- Problem details
Each line that contains the word "site" is to be copied from the records below.

- Opening Delimiter -

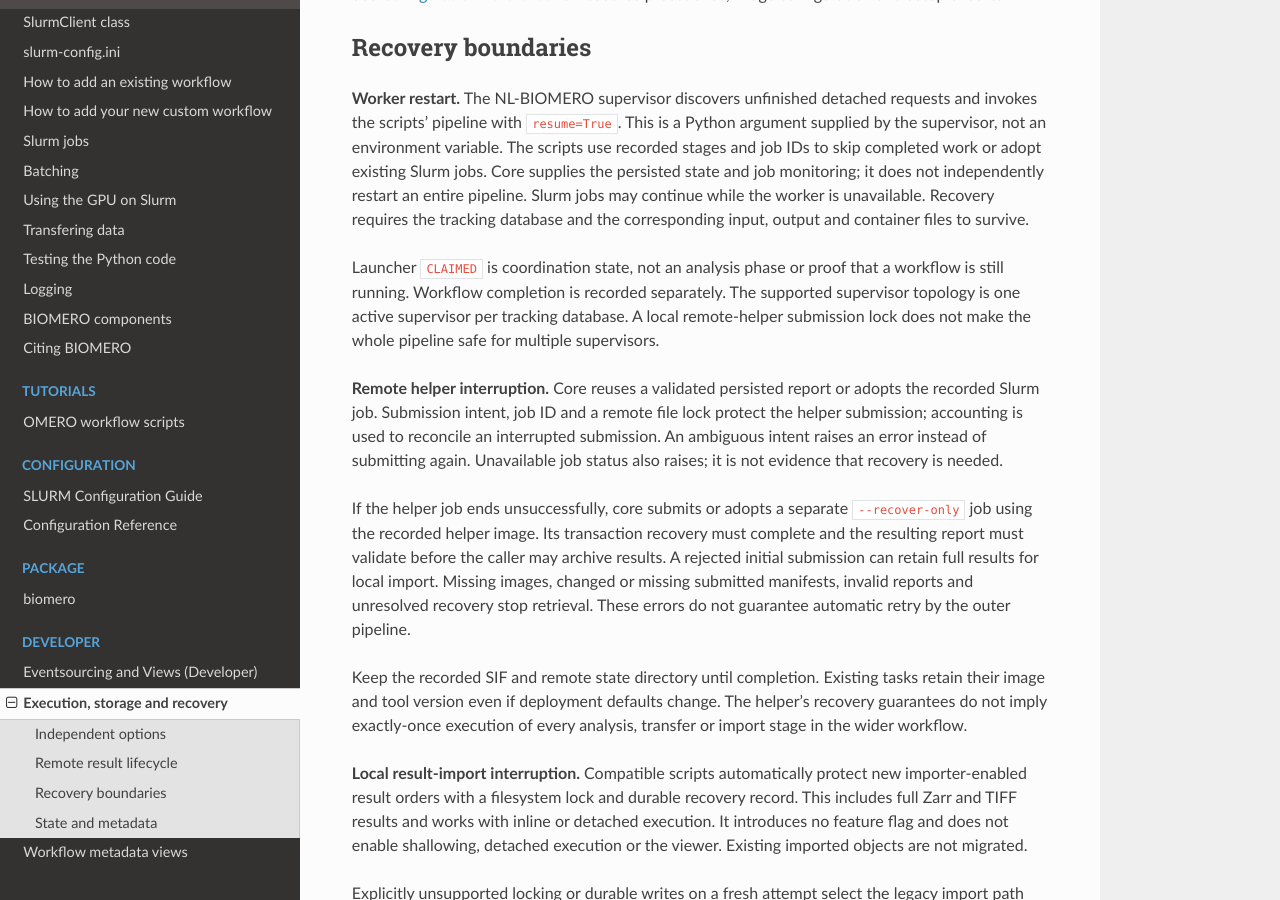
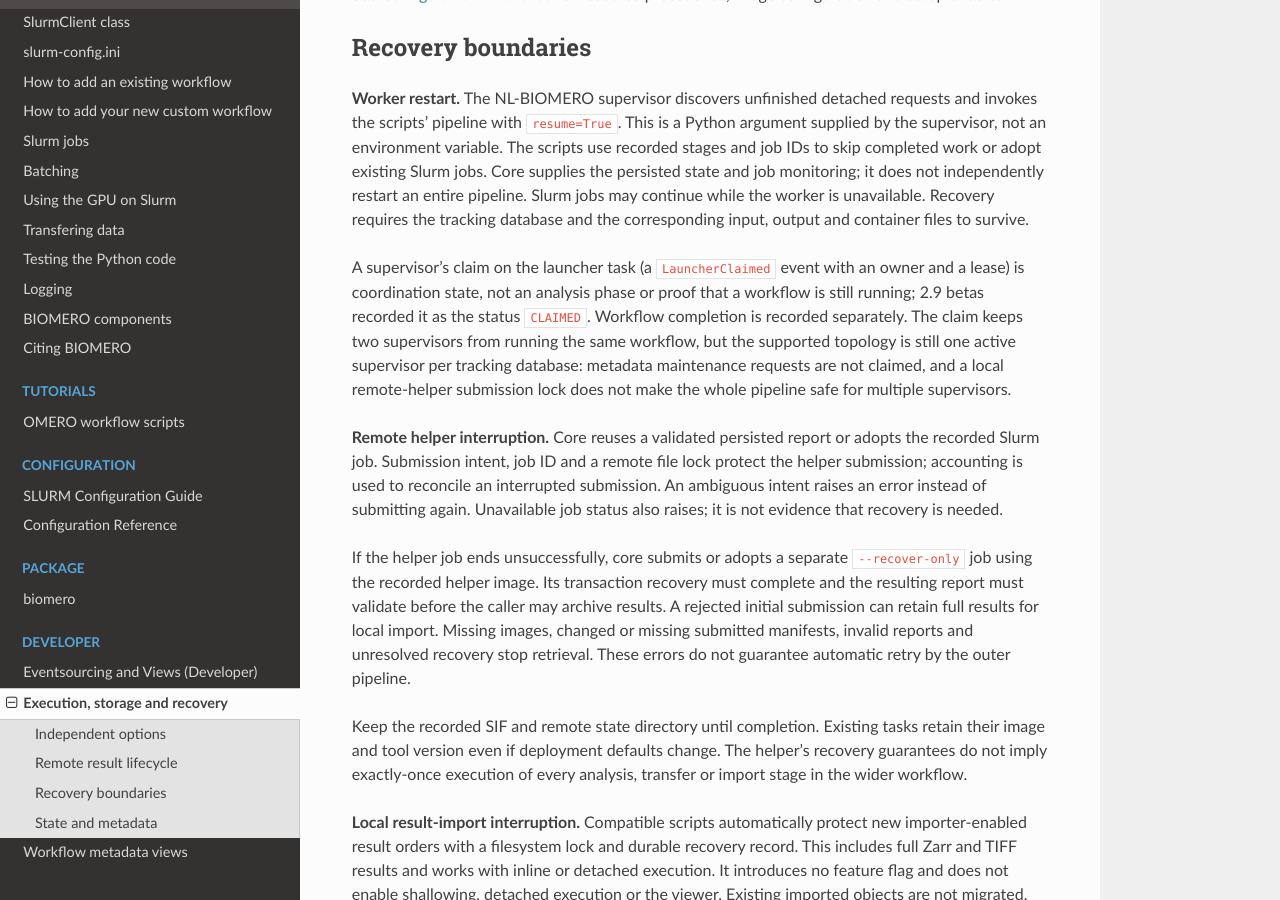
Before and after one commit to NL-BioImaging/biomero, a Sphinx documentation site: the page built from docs/developer/execution-and-storage.rst, in a window 1280 px wide and 900 px high, scrolled down 1474 px. Built offline with Sphinx 7.4.7 and the Read the Docs theme 3.1.0, drawn with Linux system fonts in a browser that asks for light colours; pages that are not in the unit, such as notebooks, are missing from menus.

Commit message:
Review fixes: lease clock docs, stale CLAIMED docs, TRUTHY_VALUES, nits
Co-Authored-By: Claude Sonnet 5.5 <noreply@anthropic.com>

```diff
--- a/docs/biomero.rst
+++ b/docs/biomero.rst
@@ -39,7 +39,7 @@ biomero.detached module
 -----------------------
 
 .. automodule:: biomero.detached
-   :members:
+   :members: detached_mode_enabled
    :show-inheritance:
 
 biomero.maintenance module
--- a/docs/developer/execution-and-storage.rst
+++ b/docs/developer/execution-and-storage.rst
@@ -77,10 +77,13 @@ it does not independently restart an entire pipeline. Slurm jobs may continue
 while the worker is unavailable. Recovery requires the tracking database and
 the corresponding input, output and container files to survive.
 
-Launcher ``CLAIMED`` is coordination state, not an analysis phase or proof
-that a workflow is still running. Workflow completion is recorded separately.
-The supported supervisor topology is one active supervisor per tracking
-database. A local remote-helper submission lock does not make the whole
+A supervisor's claim on the launcher task (a ``LauncherClaimed`` event with an
+owner and a lease) is coordination state, not an analysis phase or proof that a
+workflow is still running; 2.9 betas recorded it as the status ``CLAIMED``.
+Workflow completion is recorded separately. The claim keeps two supervisors from
+running the same workflow, but the supported topology is still one active
+supervisor per tracking database: metadata maintenance requests are not
+claimed, and a local remote-helper submission lock does not make the whole
 pipeline safe for multiple supervisors.
 
 **Remote helper interruption.** Core reuses a validated persisted report or
```
Also changed, not shown: docs/developer/eventsourcing.rst (+6 -2 lines), 4 other files.
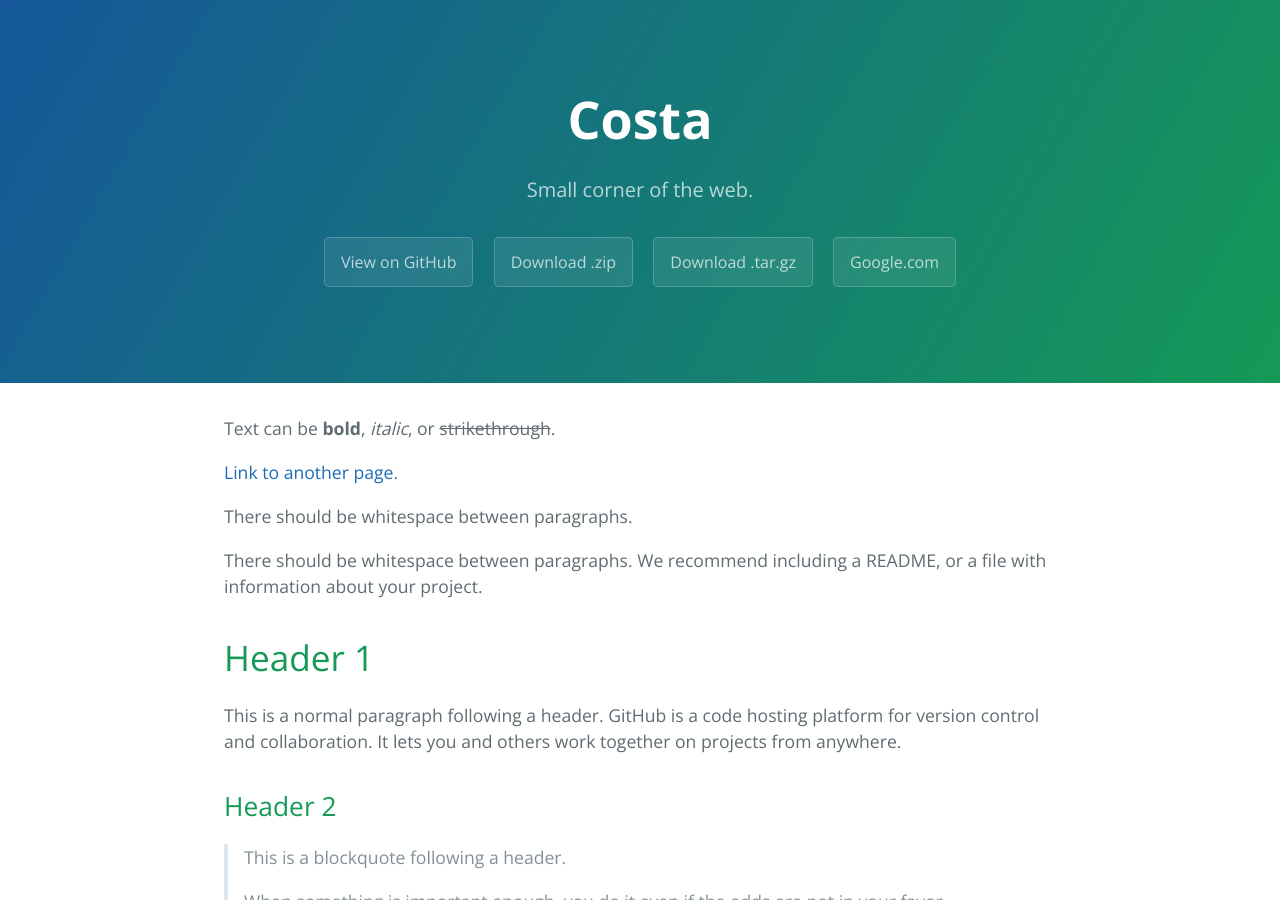
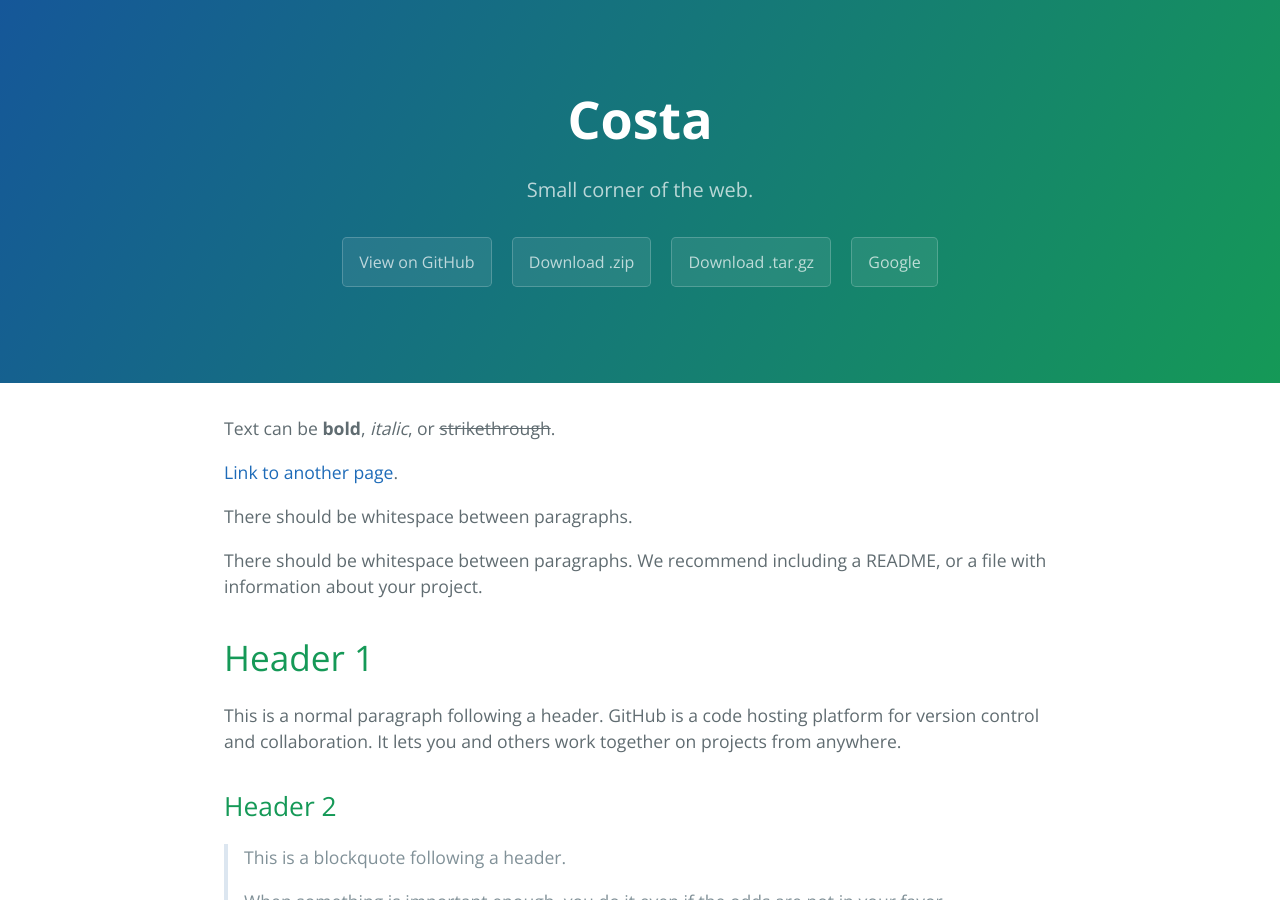
Before and after one commit to fiorecosta/costa.au, a Jekyll site: the page built from index.md, in a window 1280 px wide and 900 px high. Built offline with Jekyll 4.4.1, drawn with Linux system fonts in a browser that asks for light colours.

Commit message:
minor update

```diff
--- a/_layouts/default.html
+++ b/_layouts/default.html
@@ -25,7 +25,7 @@
         <a href="{{ site.github.zip_url }}" class="btn">Download .zip</a>
         <a href="{{ site.github.tar_url }}" class="btn">Download .tar.gz</a>
       {% endif %}
-      <a href="google.com" class="btn">Google.com</a>
+      <a href="https://google.com" class="btn">Google</a>
     </header>
 
     <main id="content" class="main-content" role="main">
```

- Closing Delimiter -

- Solution to this task
Before and after one commit to NL-BioImaging/biomero, a Sphinx documentation site: the page built from docs/developer/execution-and-storage.rst, in a window 1280 px wide and 900 px high, scrolled down 1474 px. Built offline with Sphinx 7.4.7 and the Read the Docs theme 3.1.0, drawn with Linux system fonts in a browser that asks for light colours; pages that are not in the unit, such as notebooks, are missing from menus.
Before and after one commit to fiorecosta/costa.au, a Jekyll site: the page built from index.md, in a window 1280 px wide and 900 px high. Built offline with Jekyll 4.4.1, drawn with Linux system fonts in a browser that asks for light colours.
         <a href="{{ site.github.zip_url }}" class="btn">Download .zip</a>
         <a href="{{ site.github.tar_url }}" class="btn">Download .tar.gz</a>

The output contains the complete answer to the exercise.